Its bright incipience sailing above,
Still promising to solve, and satisfy,
And set unchangeably in order. So
To pile them back, to cry,
Was hard, without lamely admitting how
It had not done so then, and could not now.


-Philip Larkin

I will never be the hipster music snob that I so aspired to be in high school. I will never be the one you go to for the newest, indie-est bands and sounds. I will never be the one who the cool music store guys nod conspiratorially at, knowing that you two belong to a secret society that others can only gawk and wonder at. I, unlike all of those kids, would always eschew Radiohead for REM, will wax nostalgic at Indigo Girls songs, and have to hide my mopey emo albums when friends come by.

After many years of wrestling with my musical taste shortcomings, I have finally come to terms with the fact that I am an emotional ninny when it comes to music. It's almost as if means too much to me to care about the musical competency of whoever is behind it. The combination of a unique voice and a poetic turn of phrase will get me every time.

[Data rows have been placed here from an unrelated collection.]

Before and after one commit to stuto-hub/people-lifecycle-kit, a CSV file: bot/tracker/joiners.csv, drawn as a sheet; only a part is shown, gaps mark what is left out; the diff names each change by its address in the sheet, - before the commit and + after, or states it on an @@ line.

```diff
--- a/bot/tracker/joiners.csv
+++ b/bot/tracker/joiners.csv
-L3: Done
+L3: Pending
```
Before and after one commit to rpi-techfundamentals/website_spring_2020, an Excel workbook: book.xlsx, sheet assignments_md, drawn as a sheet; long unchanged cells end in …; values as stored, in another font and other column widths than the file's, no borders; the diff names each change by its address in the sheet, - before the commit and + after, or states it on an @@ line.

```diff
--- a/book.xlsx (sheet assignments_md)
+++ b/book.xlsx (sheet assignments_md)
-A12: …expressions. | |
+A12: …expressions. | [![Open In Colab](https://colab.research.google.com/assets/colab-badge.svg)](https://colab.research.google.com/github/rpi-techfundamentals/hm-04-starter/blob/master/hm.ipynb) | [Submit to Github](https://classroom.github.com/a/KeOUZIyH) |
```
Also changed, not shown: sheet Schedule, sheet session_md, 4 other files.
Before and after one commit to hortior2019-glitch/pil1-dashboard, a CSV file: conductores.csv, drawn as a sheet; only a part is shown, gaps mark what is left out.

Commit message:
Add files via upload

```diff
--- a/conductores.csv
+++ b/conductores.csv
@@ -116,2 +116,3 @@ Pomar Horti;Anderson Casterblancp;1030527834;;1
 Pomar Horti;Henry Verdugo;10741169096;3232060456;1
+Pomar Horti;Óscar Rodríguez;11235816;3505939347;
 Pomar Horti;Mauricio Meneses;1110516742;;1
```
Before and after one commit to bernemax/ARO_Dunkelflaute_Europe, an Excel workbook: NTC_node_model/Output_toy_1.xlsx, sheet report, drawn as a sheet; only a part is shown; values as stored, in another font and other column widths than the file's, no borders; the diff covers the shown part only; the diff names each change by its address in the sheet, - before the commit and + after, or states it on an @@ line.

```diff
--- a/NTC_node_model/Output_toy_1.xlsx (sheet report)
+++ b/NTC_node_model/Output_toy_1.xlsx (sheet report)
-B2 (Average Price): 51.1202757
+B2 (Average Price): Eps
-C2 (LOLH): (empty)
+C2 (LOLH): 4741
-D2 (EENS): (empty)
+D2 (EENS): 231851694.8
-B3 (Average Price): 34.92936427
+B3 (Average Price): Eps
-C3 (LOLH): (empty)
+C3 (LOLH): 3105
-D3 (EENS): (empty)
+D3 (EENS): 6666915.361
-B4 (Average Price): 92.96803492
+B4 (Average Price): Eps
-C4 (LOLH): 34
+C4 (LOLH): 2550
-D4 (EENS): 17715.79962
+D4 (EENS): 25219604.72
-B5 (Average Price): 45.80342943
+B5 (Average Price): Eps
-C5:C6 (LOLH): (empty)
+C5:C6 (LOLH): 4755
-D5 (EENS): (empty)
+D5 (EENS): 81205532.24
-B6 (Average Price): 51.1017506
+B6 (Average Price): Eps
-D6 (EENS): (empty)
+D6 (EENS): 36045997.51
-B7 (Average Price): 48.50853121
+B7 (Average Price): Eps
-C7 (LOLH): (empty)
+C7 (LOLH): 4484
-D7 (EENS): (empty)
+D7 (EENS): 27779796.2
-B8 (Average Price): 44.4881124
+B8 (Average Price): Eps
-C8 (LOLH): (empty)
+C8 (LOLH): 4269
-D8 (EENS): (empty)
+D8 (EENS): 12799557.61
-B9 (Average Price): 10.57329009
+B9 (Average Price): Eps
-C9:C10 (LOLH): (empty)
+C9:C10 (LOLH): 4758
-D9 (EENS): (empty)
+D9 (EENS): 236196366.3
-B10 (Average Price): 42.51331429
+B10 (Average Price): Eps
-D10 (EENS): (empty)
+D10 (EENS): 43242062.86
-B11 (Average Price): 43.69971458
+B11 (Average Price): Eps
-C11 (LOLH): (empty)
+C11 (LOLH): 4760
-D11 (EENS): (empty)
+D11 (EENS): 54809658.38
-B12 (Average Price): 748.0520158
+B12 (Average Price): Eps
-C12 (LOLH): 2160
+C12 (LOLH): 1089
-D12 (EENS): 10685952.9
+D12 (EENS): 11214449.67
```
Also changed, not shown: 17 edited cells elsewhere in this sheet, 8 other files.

I am such a boy about most things in life; only my closest friends know when something has upset me, and sometimes I don't even confide in them. Yet something about The Magnetic Fields' "The Book of Love" brings tears to my eyes up every time I hear it. I will also spend hours listening to one song over and over like a love-sick twelve year old, and it's usually something that I've already loved for years. My reaction to music is completely visceral and one of the only facets in my life where I don't feel I have to edit my emotions. Anything that has the power to make me foget to intellectualize every feeling is powerful stuff indeed.

Philip Larkin has been one of my favorite poets for years now, and when I found this, it blew me away. It
s one of those small miracles that we read poetry for. I would love to go into all the subtleties that he offers up, or how I think music and love are really two sides of the same coin, but that's boring and not nearly as nice as reading this poem over a fifth time. By the way, one of my favorite phrases of all time, "stubbly with goodness" comes from Mr. Larkin. Yay for him, and yay for Damien Rice's "Cold Water" which has been playing on repeat for longer than is humanly possible.
11:45 PM :: 0 comments ::

Kasey :: permalink